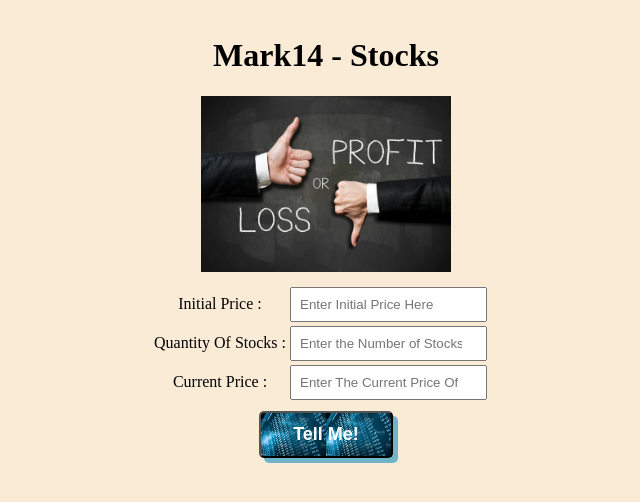
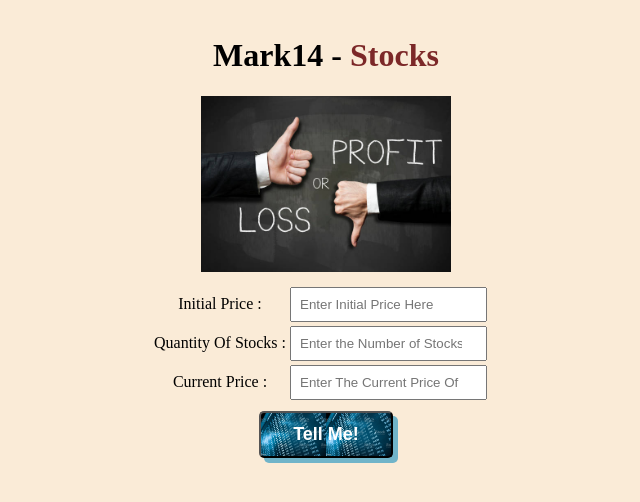
Before and after one commit to Rahulmodi-4468/Profite-Loss-Calculator, a plain HTML site: page index.html in a window 1280 px wide. Shown: the full height of the page, 314-954 px from the left. Drawn offline with Linux system fonts and the light colour scheme.

Commit message:
final commit

```diff
--- a/index.html
+++ b/index.html
@@ -11,7 +11,7 @@
 
 
     <div class="main">
-        <h1>Mark14 - Stocks</h1>
+        <h1>Mark14 -<span style="color: rgb(124, 40, 40);"> Stocks</span></h1>
         <div style="margin-bottom: 0.5rem;">
             <img src="/profitorloss.jpg" alt="" width="250px">
         </div>
```
Also changed, not shown: loss.jpeg (deleted), profit.jpeg (deleted).
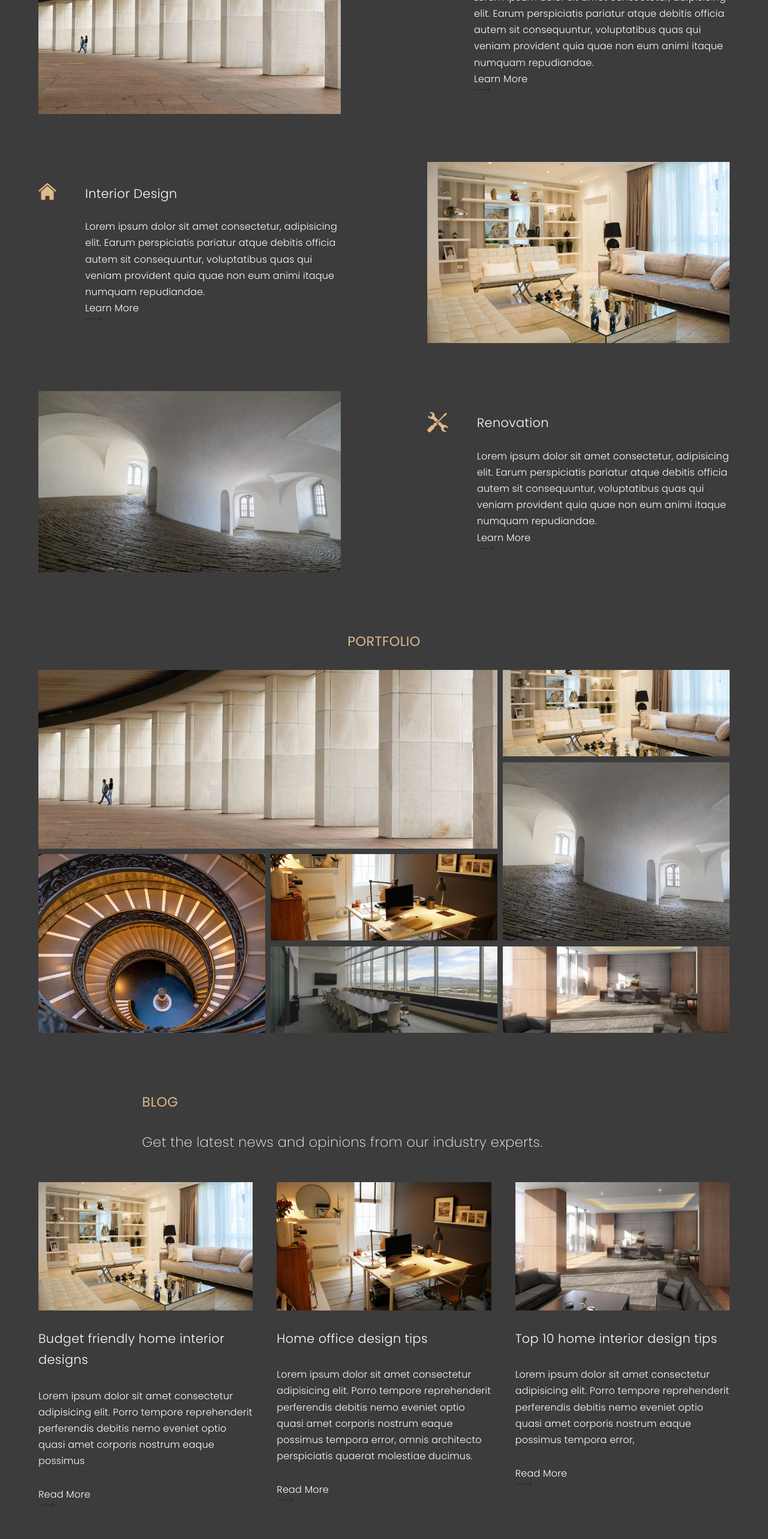
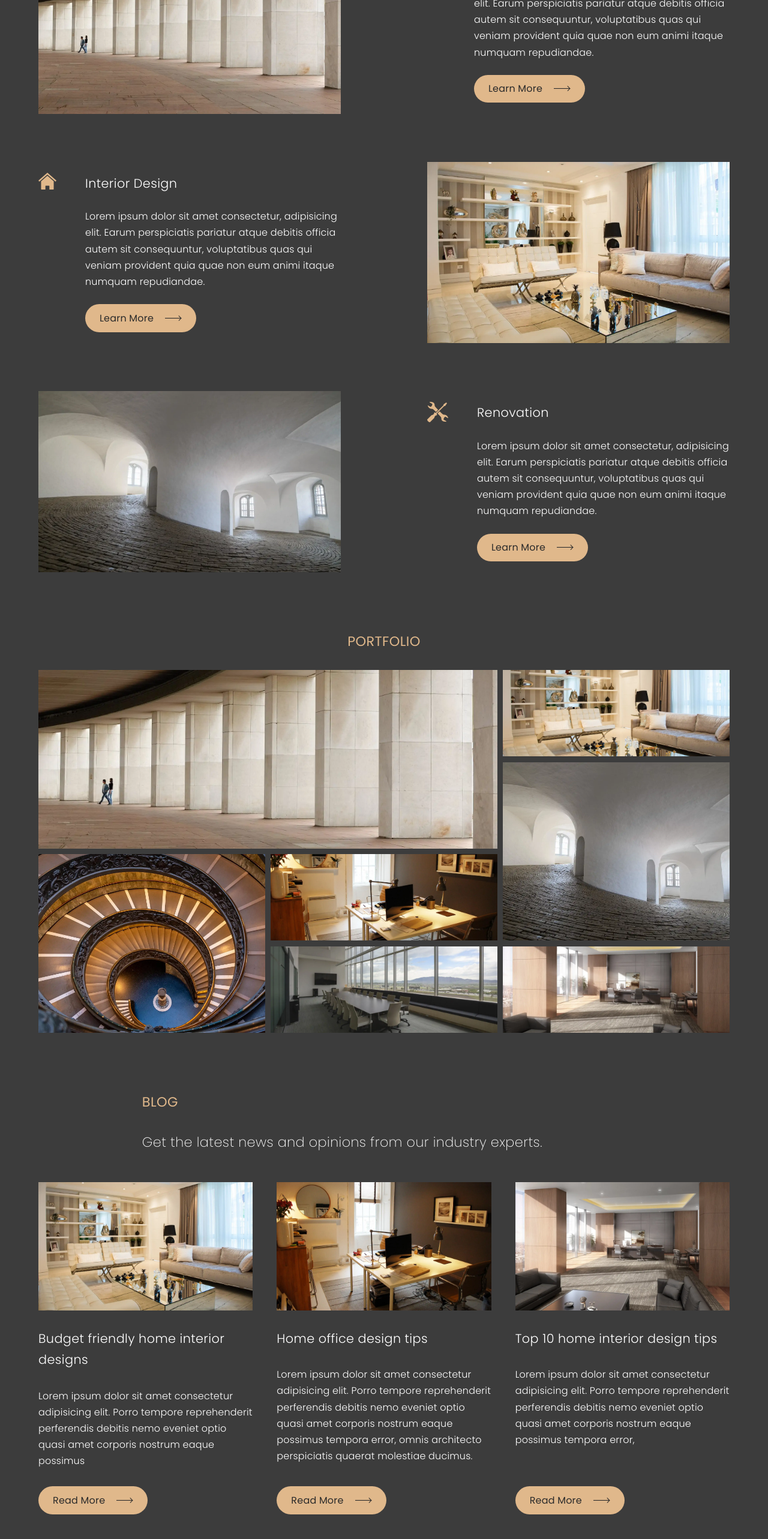
Before and after one commit to ghsiddhi/aov-studio, a React (Create React App) app: page / in a window 1280 px wide. Shown: the part 1420-3986 px from the top of the page at 60% size. Built offline with nearby package versions, Linux system fonts and the light colour scheme.

Commit message:
Revert "CHORE: prettify code"
This reverts commit 8c3797038287bb04aae649b14b75e9e0d3666018.

```diff
--- a/src/blog/Blog.jsx
+++ b/src/blog/Blog.jsx
@@ -24,7 +24,7 @@ export const Blog = () => {
             amet corporis nostrum eaque possimus
           </p>
 
-          <a className="more-link-will-go-here">
+          <a className="more-link">
             <span>Read More</span>
             <img src={rightArrow} alt="" />
           </a>
@@ -42,7 +42,7 @@ export const Blog = () => {
             perspiciatis quaerat molestiae ducimus.
           </p>
 
-          <a className="more-link-will-go-here">
+          <a className="more-link">
             <span>Read More</span>
             <img src={rightArrow} alt="" />
           </a>
@@ -59,7 +59,7 @@ export const Blog = () => {
             amet corporis nostrum eaque possimus tempora error,
           </p>
 
-          <a className="more-link-will-go-here">
+          <a className="more-link">
             <span>Read More</span>
             <img src={rightArrow} alt="" />
           </a>
--- a/src/reportWebVitals.js
+++ b/src/reportWebVitals.js
@@ -1,6 +1,6 @@
-const reportWebVitals = (onPerfEntry) => {
+const reportWebVitals = onPerfEntry => {
   if (onPerfEntry && onPerfEntry instanceof Function) {
-    import("web-vitals").then(({ getCLS, getFID, getFCP, getLCP, getTTFB }) => {
+    import('web-vitals').then(({ getCLS, getFID, getFCP, getLCP, getTTFB }) => {
       getCLS(onPerfEntry);
       getFID(onPerfEntry);
       getFCP(onPerfEntry);
--- a/src/services/Services.jsx
+++ b/src/services/Services.jsx
@@ -30,7 +30,7 @@ export const Services = () => {
               eum animi itaque numquam repudiandae.
             </p>
 
-            <a class="more-link-will-go-here">
+            <a class="more-link">
               <span>Learn More</span>
               <img src={rightArrow} alt="" />
             </a>
@@ -64,7 +64,7 @@ export const Services = () => {
               eum animi itaque numquam repudiandae.
             </p>
 
-            <a class="more-link-will-go-here">
+            <a class="more-link">
               <span>Learn More</span>
               <img src={rightArrow} alt="" />
             </a>
@@ -98,7 +98,7 @@ export const Services = () => {
               eum animi itaque numquam repudiandae.
             </p>
 
-            <a class="more-link-will-go-here">
+            <a class="more-link">
               <span>Learn More</span>
               <img src={rightArrow} alt="" />
             </a>
```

■ THE TASK: The entries above should be given again exactly, minus any pictures.

■ FINAL ANSWER:
Before and after one commit to Rahulmodi-4468/Profite-Loss-Calculator, a plain HTML site: page index.html in a window 1280 px wide. Shown: the full height of the page, 314-954 px from the left. Drawn offline with Linux system fonts and the light colour scheme.

Commit message:
final commit

```diff
--- a/index.html
+++ b/index.html
@@ -11,7 +11,7 @@
 
 
     <div class="main">
-        <h1>Mark14 - Stocks</h1>
+        <h1>Mark14 -<span style="color: rgb(124, 40, 40);"> Stocks</span></h1>
         <div style="margin-bottom: 0.5rem;">
             <img src="/profitorloss.jpg" alt="" width="250px">
         </div>
```
Also changed, not shown: loss.jpeg (deleted), profit.jpeg (deleted).
Before and after one commit to ghsiddhi/aov-studio, a React (Create React App) app: page / in a window 1280 px wide. Shown: the part 1420-3986 px from the top of the page at 60% size. Built offline with nearby package versions, Linux system fonts and the light colour scheme.

Commit message:
Revert "CHORE: prettify code"
This reverts commit 8c3797038287bb04aae649b14b75e9e0d3666018.

```diff
--- a/src/blog/Blog.jsx
+++ b/src/blog/Blog.jsx
@@ -24,7 +24,7 @@ export const Blog = () => {
             amet corporis nostrum eaque possimus
           </p>
 
-          <a className="more-link-will-go-here">
+          <a className="more-link">
             <span>Read More</span>
             <img src={rightArrow} alt="" />
           </a>
@@ -42,7 +42,7 @@ export const Blog = () => {
             perspiciatis quaerat molestiae ducimus.
           </p>
 
-          <a className="more-link-will-go-here">
+          <a className="more-link">
             <span>Read More</span>
             <img src={rightArrow} alt="" />
           </a>
@@ -59,7 +59,7 @@ export const Blog = () => {
             amet corporis nostrum eaque possimus tempora error,
           </p>
 
-          <a className="more-link-will-go-here">
+          <a className="more-link">
             <span>Read More</span>
             <img src={rightArrow} alt="" />
           </a>
--- a/src/reportWebVitals.js
+++ b/src/reportWebVitals.js
@@ -1,6 +1,6 @@
-const reportWebVitals = (onPerfEntry) => {
+const reportWebVitals = onPerfEntry => {
   if (onPerfEntry && onPerfEntry instanceof Function) {
-    import("web-vitals").then(({ getCLS, getFID, getFCP, getLCP, getTTFB }) => {
+    import('web-vitals').then(({ getCLS, getFID, getFCP, getLCP, getTTFB }) => {
       getCLS(onPerfEntry);
       getFID(onPerfEntry);
       getFCP(onPerfEntry);
--- a/src/services/Services.jsx
+++ b/src/services/Services.jsx
@@ -30,7 +30,7 @@ export const Services = () => {
               eum animi itaque numquam repudiandae.
             </p>
 
-            <a class="more-link-will-go-here">
+            <a class="more-link">
               <span>Learn More</span>
               <img src={rightArrow} alt="" />
             </a>
@@ -64,7 +64,7 @@ export const Services = () => {
               eum animi itaque numquam repudiandae.
             </p>
 
-            <a class="more-link-will-go-here">
+            <a class="more-link">
               <span>Learn More</span>
               <img src={rightArrow} alt="" />
             </a>
@@ -98,7 +98,7 @@ export const Services = () => {
               eum animi itaque numquam repudiandae.
             </p>
 
-            <a class="more-link-will-go-here">
+            <a class="more-link">
               <span>Learn More</span>
               <img src={rightArrow} alt="" />
             </a>
```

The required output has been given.